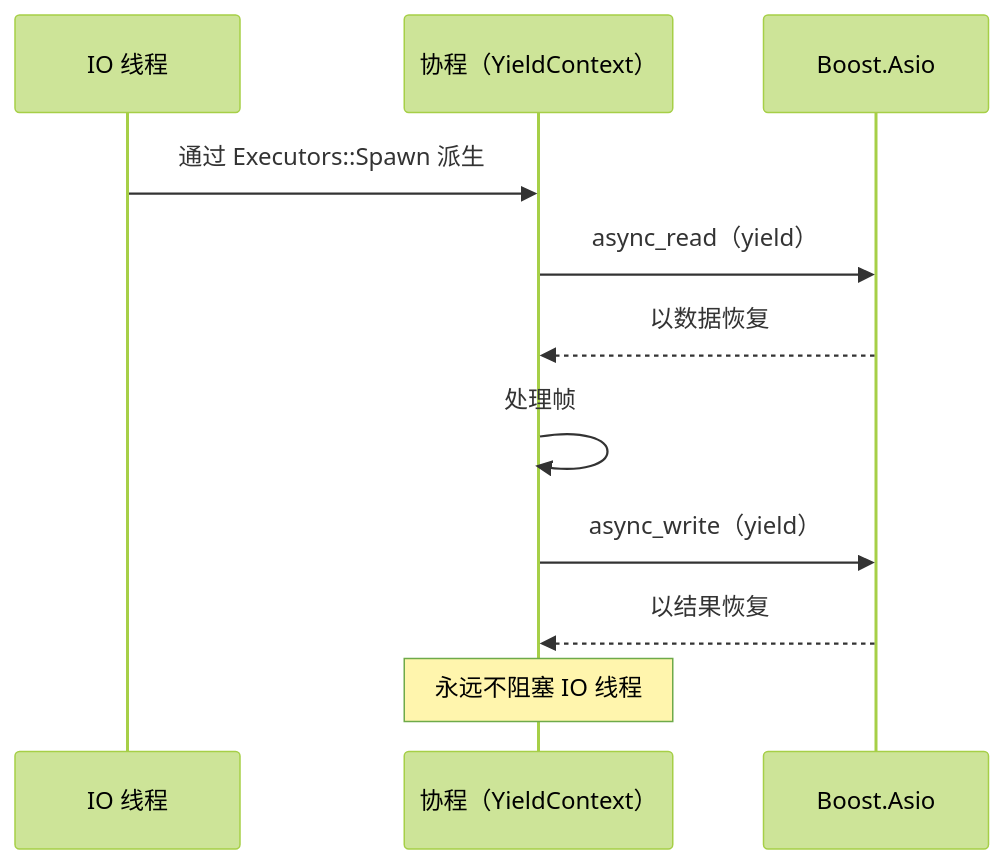
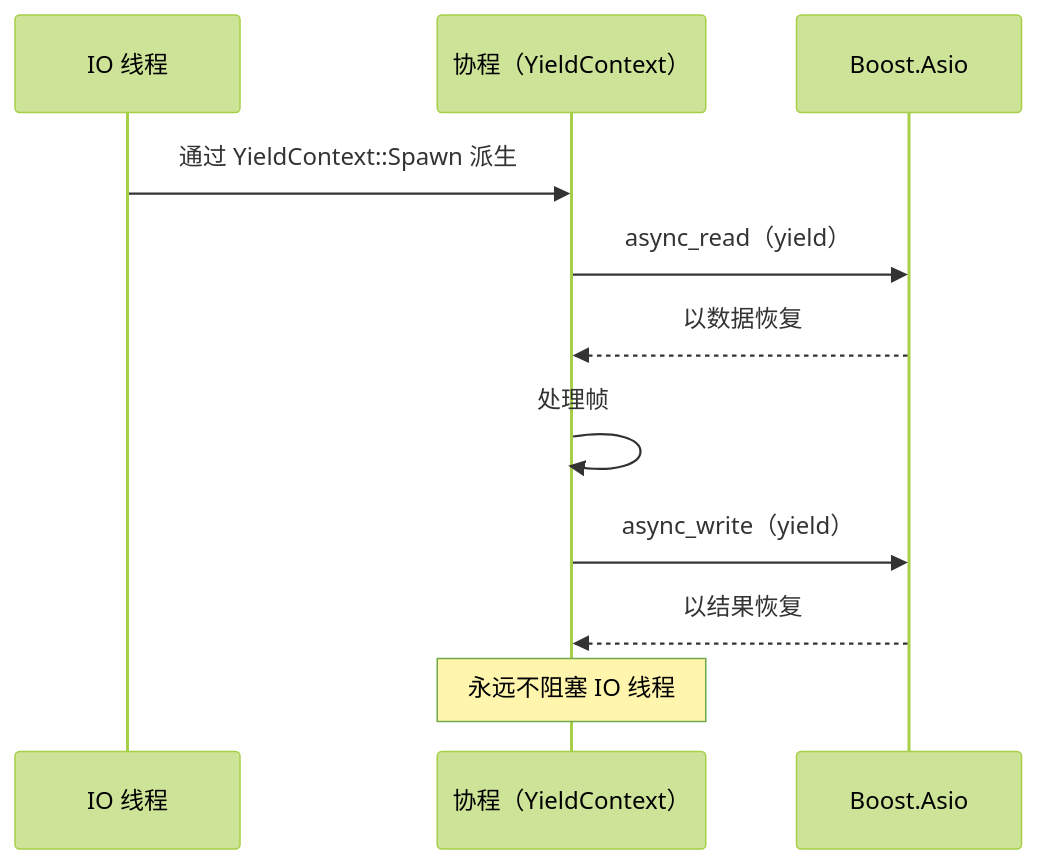
Before and after one commit to HyacinthHaru/openppp2: the fourth of 11 diagrams in docs/SOURCE_READING_GUIDE_CN.md, drawn with Mermaid (forest theme). The commit also changed other lines of this file and 80 other files, not shown here.

````diff
--- a/docs/SOURCE_READING_GUIDE_CN.md
+++ b/docs/SOURCE_READING_GUIDE_CN.md
@@ -140,14 +140,14 @@
 ```mermaid
 sequenceDiagram
     participant Thread as IO 线程
     participant Coroutine as 协程（YieldContext）
     participant Asio as Boost.Asio
 
-    Thread->>Coroutine: 通过 Executors::Spawn 派生
+    Thread->>Coroutine: 通过 YieldContext::Spawn 派生
     Coroutine->>Asio: async_read（yield）
     Asio-->>Coroutine: 以数据恢复
     Coroutine->>Coroutine: 处理帧
     Coroutine->>Asio: async_write（yield）
     Asio-->>Coroutine: 以结果恢复
     Note over Coroutine: 永远不阻塞 IO 线程
 ```
````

****************************************

* [PROBLEM]: Copy out exactly the lines between the line with "participant Coroutine as" and the last line of the entries, counting both of those lines.

* [ANSWER BELOW]:
     participant Coroutine as 协程（YieldContext）
     participant Asio as Boost.Asio
 
-    Thread->>Coroutine: 通过 Executors::Spawn 派生
+    Thread->>Coroutine: 通过 YieldContext::Spawn 派生
     Coroutine->>Asio: async_read（yield）
     Asio-->>Coroutine: 以数据恢复
     Coroutine->>Coroutine: 处理帧
     Coroutine->>Asio: async_write（yield）
     Asio-->>Coroutine: 以结果恢复
     Note over Coroutine: 永远不阻塞 IO 线程
 ```
````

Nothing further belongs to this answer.